The selection of a new district attorney in Philadelphia — albeit an interim DA who will serve until the end of 2017, when the winner of the November election (in which Democrat Lawrence Krasner is heavily favored) starts a four-year term — should be a cause for celebration. It's the next big step for moving past the era of disgraced ex-DA Seth Williams, who pleaded guilty last month to selling out his office. In a perfect world, the interim DA will serve as a bridge between finally putting the dim past of the office in the rear view era and a bold new age of reform, which is coming under either Krasner or, to a lesser extent, underdog GOP rival Beth Grossman.
But this is Philadelphia, and we have a long history of snatching defeat from the jaws of victory (and not just in sports.) It doesn't help matters that — in classic Philly fashion — the process for picking Williams' successor on Thursday is about as undemocratic as it gets. The interim DA will be picked by 88 judges, barely accountable to the public, who will hold multiple ballots until one of the 14 interested candidates gets a majority. The system for electing a new Pope feels more transparent — at least they pump out that cool white smoke.

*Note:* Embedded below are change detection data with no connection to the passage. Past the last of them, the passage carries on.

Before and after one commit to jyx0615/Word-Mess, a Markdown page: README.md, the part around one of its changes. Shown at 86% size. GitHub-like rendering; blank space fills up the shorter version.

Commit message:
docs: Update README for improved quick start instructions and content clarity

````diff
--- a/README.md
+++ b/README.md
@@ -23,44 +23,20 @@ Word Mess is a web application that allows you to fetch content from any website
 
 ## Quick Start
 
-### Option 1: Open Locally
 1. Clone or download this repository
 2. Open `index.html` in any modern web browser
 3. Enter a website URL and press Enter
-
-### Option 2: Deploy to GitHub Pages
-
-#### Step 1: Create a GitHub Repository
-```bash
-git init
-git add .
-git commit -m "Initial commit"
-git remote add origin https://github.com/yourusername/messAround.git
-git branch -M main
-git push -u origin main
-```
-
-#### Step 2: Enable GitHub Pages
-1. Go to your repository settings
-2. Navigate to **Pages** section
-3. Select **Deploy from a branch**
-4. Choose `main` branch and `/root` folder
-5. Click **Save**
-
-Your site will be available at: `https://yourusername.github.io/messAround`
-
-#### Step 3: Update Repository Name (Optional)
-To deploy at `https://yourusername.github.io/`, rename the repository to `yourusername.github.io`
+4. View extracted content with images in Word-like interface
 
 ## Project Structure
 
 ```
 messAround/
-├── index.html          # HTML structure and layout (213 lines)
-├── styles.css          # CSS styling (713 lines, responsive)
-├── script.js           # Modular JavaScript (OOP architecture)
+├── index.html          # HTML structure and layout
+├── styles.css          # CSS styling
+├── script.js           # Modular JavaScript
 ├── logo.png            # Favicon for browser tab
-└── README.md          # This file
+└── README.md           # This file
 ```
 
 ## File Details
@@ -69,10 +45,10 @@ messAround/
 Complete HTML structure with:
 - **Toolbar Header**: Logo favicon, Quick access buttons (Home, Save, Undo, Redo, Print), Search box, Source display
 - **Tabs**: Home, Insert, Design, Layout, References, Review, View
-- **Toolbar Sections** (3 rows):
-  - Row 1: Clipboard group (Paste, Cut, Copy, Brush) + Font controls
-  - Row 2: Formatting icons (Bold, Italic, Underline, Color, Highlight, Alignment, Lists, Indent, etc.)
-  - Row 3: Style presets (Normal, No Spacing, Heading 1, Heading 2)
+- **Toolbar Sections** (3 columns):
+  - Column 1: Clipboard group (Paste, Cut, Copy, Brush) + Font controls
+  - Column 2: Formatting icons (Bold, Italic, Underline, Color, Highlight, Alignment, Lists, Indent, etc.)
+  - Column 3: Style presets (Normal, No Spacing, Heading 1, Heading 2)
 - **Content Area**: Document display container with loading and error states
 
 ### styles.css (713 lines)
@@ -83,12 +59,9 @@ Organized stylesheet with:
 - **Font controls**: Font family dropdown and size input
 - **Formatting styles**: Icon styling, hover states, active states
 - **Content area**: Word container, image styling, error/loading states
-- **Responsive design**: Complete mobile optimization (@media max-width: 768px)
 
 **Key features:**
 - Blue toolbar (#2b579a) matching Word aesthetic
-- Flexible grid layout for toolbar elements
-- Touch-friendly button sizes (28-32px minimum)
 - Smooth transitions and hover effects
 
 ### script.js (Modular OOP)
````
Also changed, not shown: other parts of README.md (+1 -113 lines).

But here's two important things to know going into the vote later this week.
- Under no circumstances — let me repeat that in big annoying capital letters…NO CIRCUMSTANCES — can the job go to the former district attorney who has tossed her hat into the ring, Lynne Abraham. Honestly, I'd rather see a return of the grifter Williams than a throwback Thursday for the bad old days of Abraham, whose zeal for the death penalty, decimation of Philadelphia neighborhoods through mass incarceration policies, and role in wrongly convicting some city residents of murder makes her completely unsuitable. Here's what I wrote about Abraham's DA politicking earlier this year:
[Abraham ran an] an office that relied in too many big cases on questionable high-pressure police confessions and hardball witness coercion, that pursued the death penalty with draconian glee, and made Philly a mass incarceration capital of the world.
Last year, a report by the Harvard Law School's Fair Punishment Project lambasted Abraham as one of America's "five deadliest DAs" who, collectively, have been responsible for one out of every seven people still on death row in America. It argues that the 108 death sentences won by Abraham — who branded herself famously as "One Tough Cookie" — are a grim example of "personality-driven capital sentencing." A top assistant who tried many of those cases, the late Roger King, had plastered his wall with pictures from the capital cases he'd prosecuted, with a circle-slash around the face of suspects and "death" written on every one.